Release Date: Aug 19, 2016
Record label: Planet Mu
Genre(s): Electronic, Pop/Rock, Club/Dance, Experimental Electronic, Garage Rap/Grime, Bass Music
WWWINGS are a mysterious trio of producers (known only as Lit Internet, Lit Eyne, and Lit Daw) who reside in former Soviet Union countries and met on a Russian social networking site. After forming the collective in 2015, they began releasing online EPs and instantly gained a following among fans of cutting-edge electronic music with their aggressive, startling sound incorporating elements of trap, industrial, grime, and numerous other styles. The group's heavily detailed, panoramic tracks seem to violently burst from the dark, assaulting the listener with smashing glass, whirring surveillance cameras, and severely fractured beats.
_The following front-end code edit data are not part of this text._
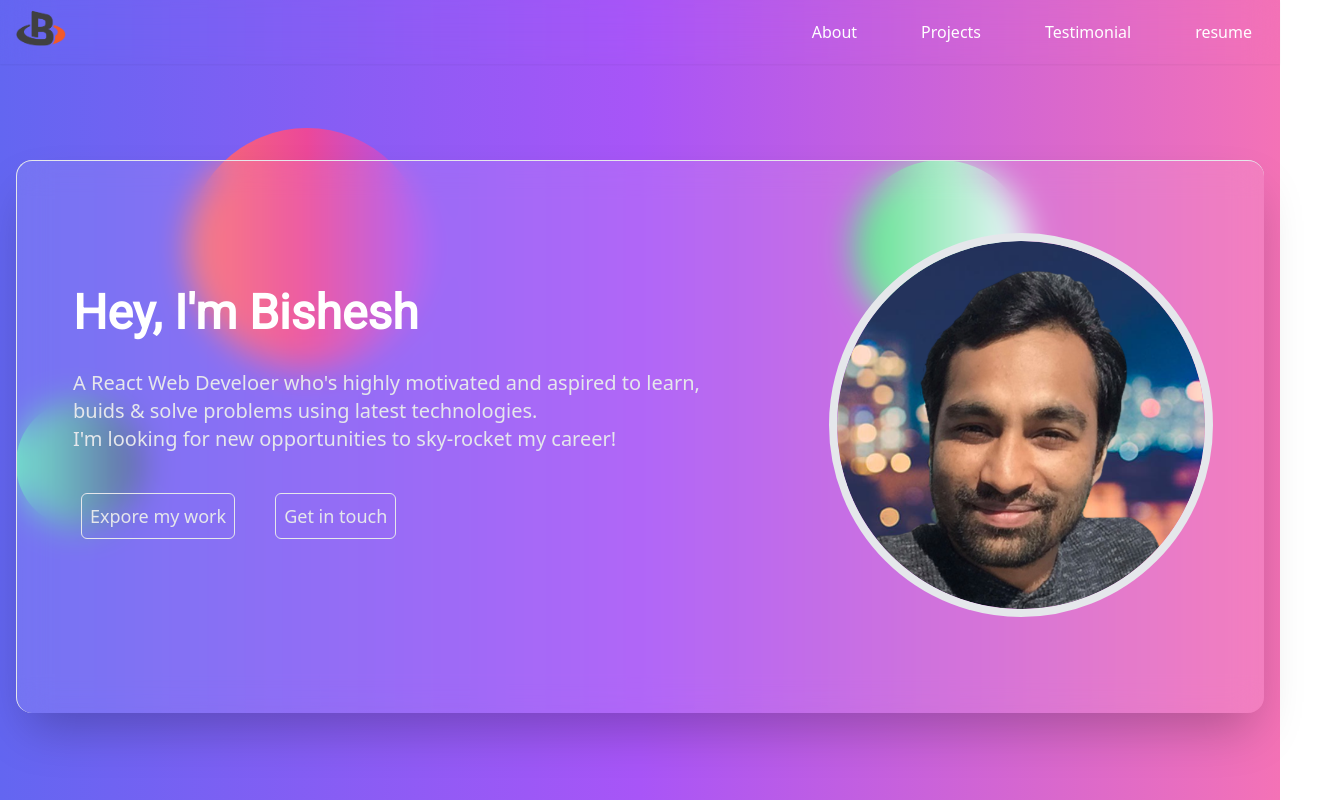
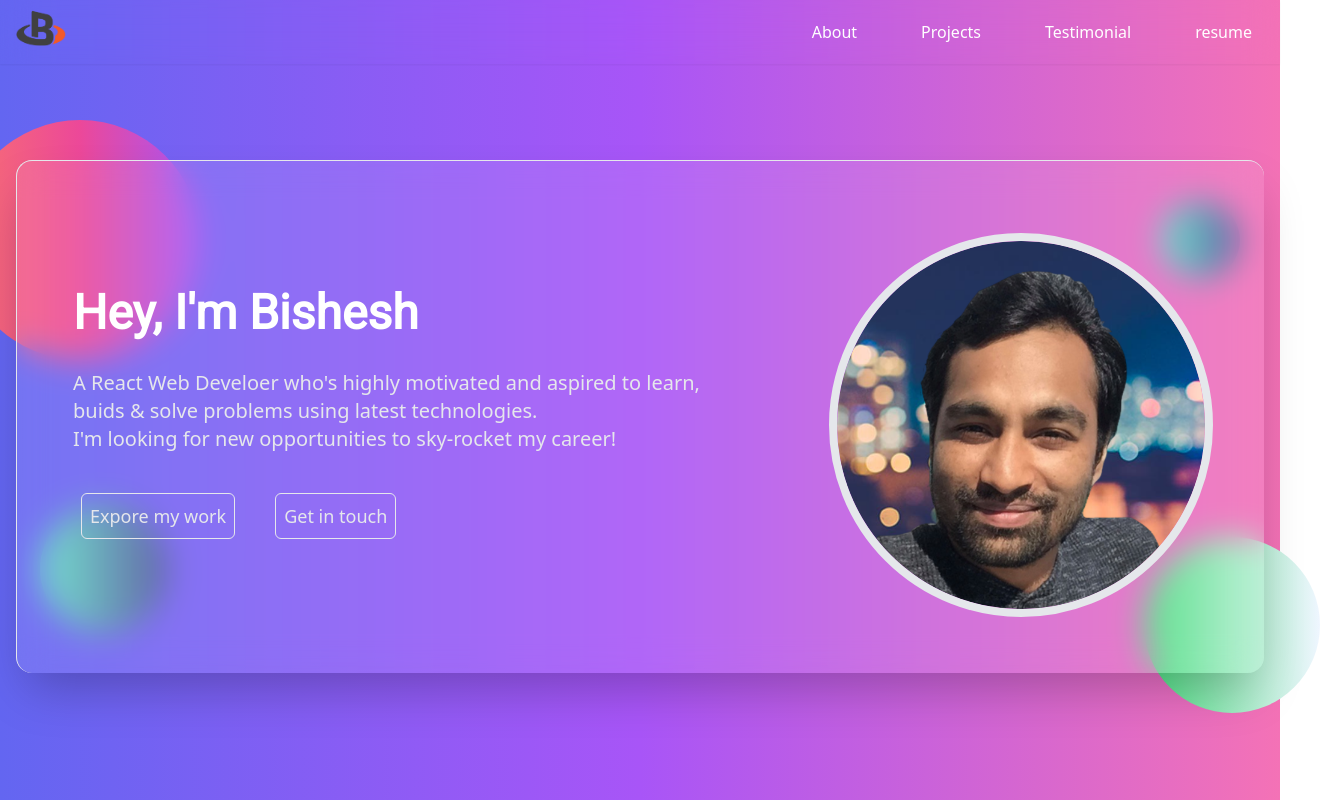
Before and after one commit to Bishesh58/portfolio, a Next.js app: page / in a window 1280 px wide. Shown: the top 800 px of the page, 1320 px wide, since content can reach past the window. Built offline with nearby package versions, Linux system fonts and the light colour scheme.

Commit message:
code refactor home page

```diff
--- a/components/Banner.js
+++ b/components/Banner.js
@@ -1,12 +1,20 @@
 import bishesh from '../public/p2.png'
 import Image from 'next/image'
-import Wave from 'react-wavify'
 
 function Banner() {
   return (
     <>
-      <div className="mt-24 mx-4 rounded-2xl border border-r-0 border-b-0 border-opacity-30 bg-white bg-opacity-10 shadow-2xl backdrop-blur-lg backdrop-filter">
-        <div className=" m-4 pb-20 flex  flex-col justify-between pt-10 md:flex-row">
+      <div className="relative">
+        {/* Background circles */}
+        <div className="absolute top-0 right-0 left-0 bottom-0">
+          <div className="absolute -right-10 -bottom-10 h-44 w-44 rounded-full bg-gradient-to-r from-green-400 to-blue-50"></div>
+          <div className="absolute -top-10 -left-10 h-60 w-60 rounded-full  bg-gradient-to-r from-red-400 via-pink-500 to-purple-500 "></div>
+          <div className="absolute  top-10 right-10  h-20 w-20 rounded-full bg-gradient-to-r from-[#65dfc9] to-[#50559c] "></div>
+          <div className="absolute  bottom-10 left-10  h-32 w-32 rounded-full bg-gradient-to-r from-[#65dfc9] to-[#50559c] "></div>
+        </div>
+        {/* banner card */}
+        <div className="mx-4 mt-24 rounded-2xl border border-r-0 border-b-0 border-opacity-30 bg-white bg-opacity-10 shadow-2xl backdrop-blur-lg backdrop-filter">
+          <div className=" m-4 flex flex-col justify-between pt-10 md:flex-row md:pb-10 2xl:pb-20">
             <div className="flex-[0.6] p-10 font-Roboto text-white ">
               <h1 className=" py-8 text-5xl font-bold">Hey, I'm Bishesh</h1>
               <div className="font-sans text-xl text-gray-200">
@@ -14,7 +22,9 @@ function Banner() {
                   A React Web Develoer who's highly motivated and aspired to
                   learn, buids & solve problems using latest technologies.
                 </p>
-              <p>I'm looking for new opportunities to sky-rocket my career!</p>
+                <p>
+                  I'm looking for new opportunities to sky-rocket my career!
+                </p>
                 <div className="py-8 md:flex md:space-x-8">
                   <button className="btn btnHover ">Expore my work</button>
                   <button className="btn btnHover ">Get in touch</button>
@@ -27,15 +37,9 @@ function Banner() {
               </div>
             </div>
           </div>
+
           {/* for wave */}
-        {/* <Wave fill="url(#gradient)">
-          <defs>
-            <linearGradient id="gradient" gradientTransform="rotate(90)">
-              <stop offset="10%" stopColor="#8853cf" />
-              <stop offset="90%" stopColor="#8c59cf" />
-            </linearGradient>
-          </defs>
-        </Wave> */}
+        </div>
       </div>
     </>
   )
--- /dev/null
+++ b/components/Wave.js
@@ -0,0 +1,30 @@
+import Wave from 'react-wavify'
+
+function Wave() {
+  return (
+    <div>
+      {/* moving wave */}
+      <div>
+        <Wave mask="url(#mask)" fill="purple">
+          <defs>
+            <linearGradient id="gradient" gradientTransform="rotate(90)">
+              <stop offset="0" stopColor="#a755f7" />
+              <stop offset="0.4" stopColor="black" />
+            </linearGradient>
+            <mask id="mask">
+              <rect
+                x="0"
+                y="0"
+                width="350"
+                height="100"
+                fill="url(#gradient)"
+              />
+            </mask>
+          </defs>
+        </Wave>
+      </div>
+    </div>
+  )
+}
+
+export default Wave
--- a/pages/index.tsx
+++ b/pages/index.tsx
@@ -13,17 +13,8 @@ const Home: NextPage = () => {
         <title>Bishesh's Portfolio</title>
         <link rel="icon" href="/favicon.ico" />
       </Head>
-      <div className="relative min-h-screen  bg-gradient-to-r from-indigo-500 via-purple-500 to-pink-400">
-        {/* Background circles */}
-        <div className="mx-auto max-w-7xl overflow-hidden px-4 sm:px-4">
-          <div className="-z-1">
-            <div className="absolute left-2/3 top-40 h-44 w-44 rounded-full bg-gradient-to-r from-green-400 to-blue-50"></div>
-            <div className="absolute right-2/3 top-32 h-60 w-60 rounded-full  bg-gradient-to-r from-red-400 via-pink-500 to-purple-500 "></div>
-            <div className="left-4/5  absolute top-1/2 h-32 w-32 rounded-full bg-gradient-to-r from-[#65dfc9] to-[#50559c] "></div>
-          </div>
-        </div>
-        {/* Contents */}
-        <div className="z-2 absolute top-0 left-0 right-0 mx-auto max-w-7xl">
+      <div className="bg-gradient-to-r from-indigo-500 via-purple-500 to-pink-400">
+        <div className="z-2 relative mx-auto max-w-7xl">
           <Navbar />
           <Banner />
           <About />
```
Lines whose indentation alone changed are shown as unchanged.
WWWINGS exists only on the internet. Just a year ago, producers LIT INTERNET (formerly Yung Internet), LIT DAW (formerly Usermane) and LIT EYNE (formerly Gradientkid) reformed their production trio after dissolving BWWWOYS, a short-lived project that worked with the Russian label Hyperboloid. The three members, all between the ages of 18 and 25, live in Ukraine, Sibera and the Russian Far East, and have never met in person.
Conceived of in post-Soviet countries and born of an interest in reflecting the struggles faced by those in creative fields (with opposing viewpoints than those of the government), WWWINGS and the shared experiences of its members (Lit Internet, Lit Eyne and Lit Daw) are expressed in their album, PHOENIXXX. It would be easy to dismiss the release as noise, an agitating collection of discordant sounds, but while PHOENIXXX is unsettled and unsettling, that's reflective of its industrial and dystopian bent; it's an interesting auditory tour of pockets of life in post-Soviet states. Rather than offer coherent, cohesive works, WWWINGS give their listeners suggestions or implications of what their tracks encompass through amalgamated, compressed, layered noises and sounds: bullets whizzing past, glass shattering, explosions, the clang of a cash register or hollow ring of a bell.
WWWings drop some new, often revelatory track on their Soundcloud site at a dizzying rate of once or twice a week. They’ve had a couple of EP-ish releases as well, but Phoenix represents their first attempt to bottle all that momentum into an album format. Their style of music is tricky to formalize into larger statements. Their logo and cover art presumes the sanguinary façade of metal band, but the music inside is something apart from gruff vocals and doom-laden riffage.